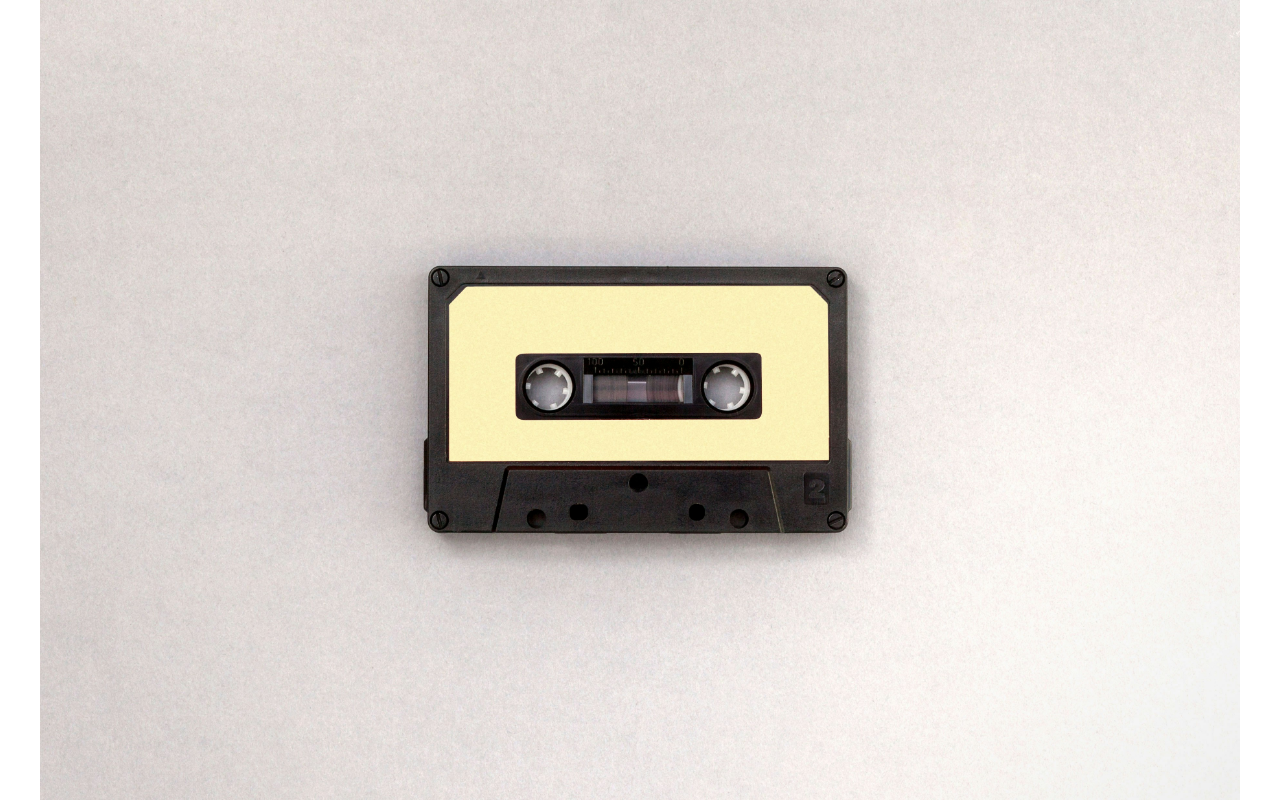
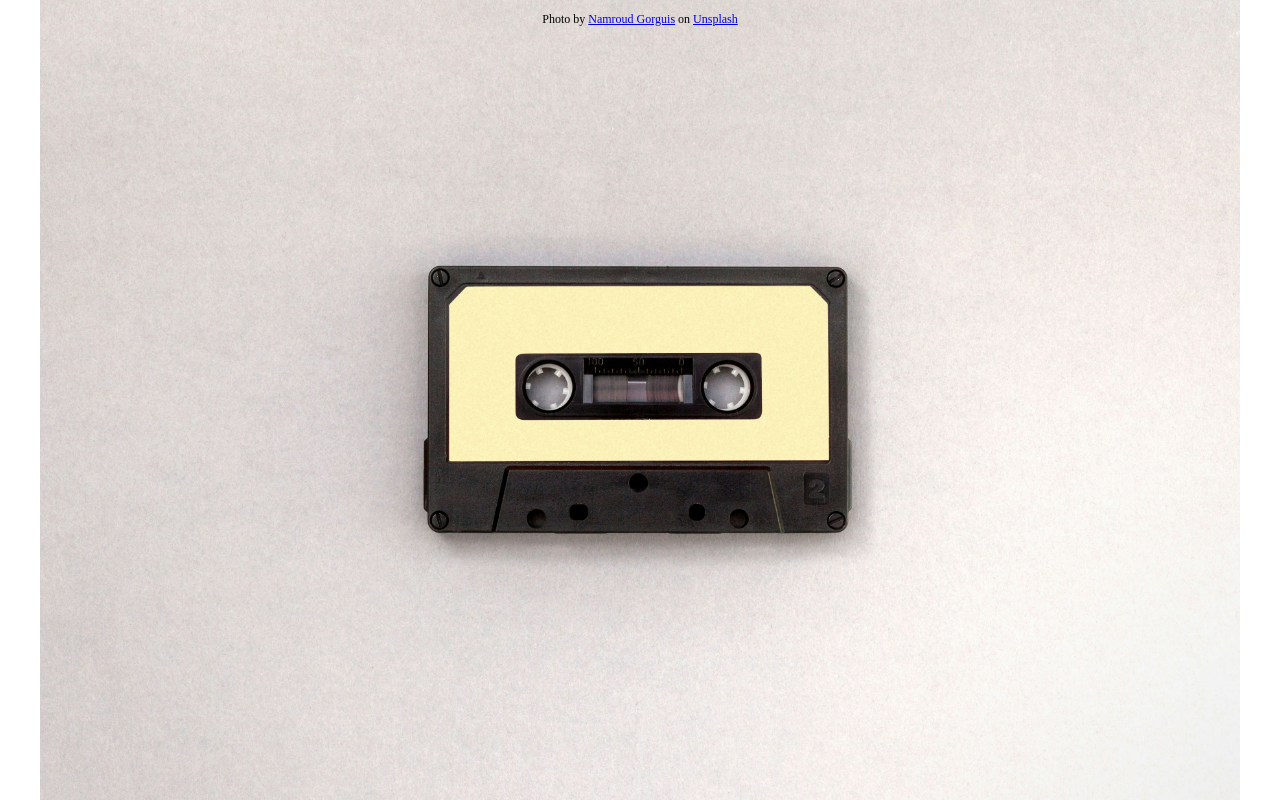
Before and after one commit to Sorbari2016/basic_form-, a plain HTML site: page index.html in a window 1280 px wide. Drawn offline with Linux system fonts and the light colour scheme.

Commit message:
Added photo credit as footer

```diff
--- a/index.html
+++ b/index.html
@@ -10,6 +10,19 @@
     <link href="https://fonts.googleapis.com/css2?family=Space+Grotesk:wght@300..700&display=swap" rel="stylesheet">
 </head>
 <body>
+    <form action="#" method="get">
+
+
+
+
+
+
+
+
+    </form>
+    <footer>
+        <p>Photo by <a href="https://unsplash.com/@namroud">Namroud Gorguis</a> on <a href="https://unsplash.com/photos/photo-of-black-and-brown-cassette-tape-FZWivbri0Xk">Unsplash</a></p>
+    </footer>
 
 </body>
 </html>
--- a/style.css
+++ b/style.css
@@ -7,3 +7,9 @@ body {
   background-position: center; /* Centers the image */
   background-attachment: fixed; /* Optional: keeps the image fixed while scrolling */
 }
+
+/* Styling for the footer text */
+footer {
+  text-align: center;
+  font-size: 0.75rem;
+}
```
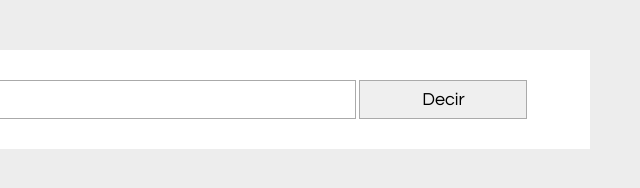
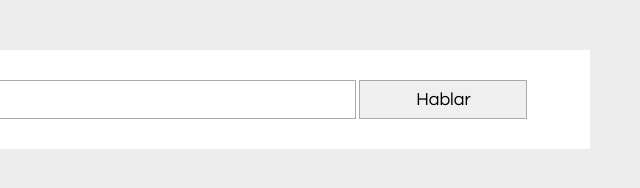
Before and after one commit to johndavis1999/narrador, a plain HTML site: page index.html in a window 1280 px wide. Shown: the full height of the page, 640-1280 px from the left. Drawn offline with Linux system fonts and the light colour scheme.

Commit message:
Update index.html

```diff
--- a/index.html
+++ b/index.html
@@ -7,7 +7,7 @@
 <body>
 <div>
 	<input type="text" id="texto">
-	<input type="button" id="hablar" value="Decir">
+	<input type="button" id="hablar" value="Hablar">
 </div>
 <script src="script.js"></script>
 </body>
```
··········
Task brief.
The records above must be printed exactly, but the pictures they hold should be omitted.

Completed exercise.
Before and after one commit to Sorbari2016/basic_form-, a plain HTML site: page index.html in a window 1280 px wide. Drawn offline with Linux system fonts and the light colour scheme.

Commit message:
Added photo credit as footer

```diff
--- a/index.html
+++ b/index.html
@@ -10,6 +10,19 @@
     <link href="https://fonts.googleapis.com/css2?family=Space+Grotesk:wght@300..700&display=swap" rel="stylesheet">
 </head>
 <body>
+    <form action="#" method="get">
+
+
+
+
+
+
+
+
+    </form>
+    <footer>
+        <p>Photo by <a href="https://unsplash.com/@namroud">Namroud Gorguis</a> on <a href="https://unsplash.com/photos/photo-of-black-and-brown-cassette-tape-FZWivbri0Xk">Unsplash</a></p>
+    </footer>
 
 </body>
 </html>
--- a/style.css
+++ b/style.css
@@ -7,3 +7,9 @@ body {
   background-position: center; /* Centers the image */
   background-attachment: fixed; /* Optional: keeps the image fixed while scrolling */
 }
+
+/* Styling for the footer text */
+footer {
+  text-align: center;
+  font-size: 0.75rem;
+}
```
Before and after one commit to johndavis1999/narrador, a plain HTML site: page index.html in a window 1280 px wide. Shown: the full height of the page, 640-1280 px from the left. Drawn offline with Linux system fonts and the light colour scheme.

Commit message:
Update index.html

```diff
--- a/index.html
+++ b/index.html
@@ -7,7 +7,7 @@
 <body>
 <div>
 	<input type="text" id="texto">
-	<input type="button" id="hablar" value="Decir">
+	<input type="button" id="hablar" value="Hablar">
 </div>
 <script src="script.js"></script>
 </body>
```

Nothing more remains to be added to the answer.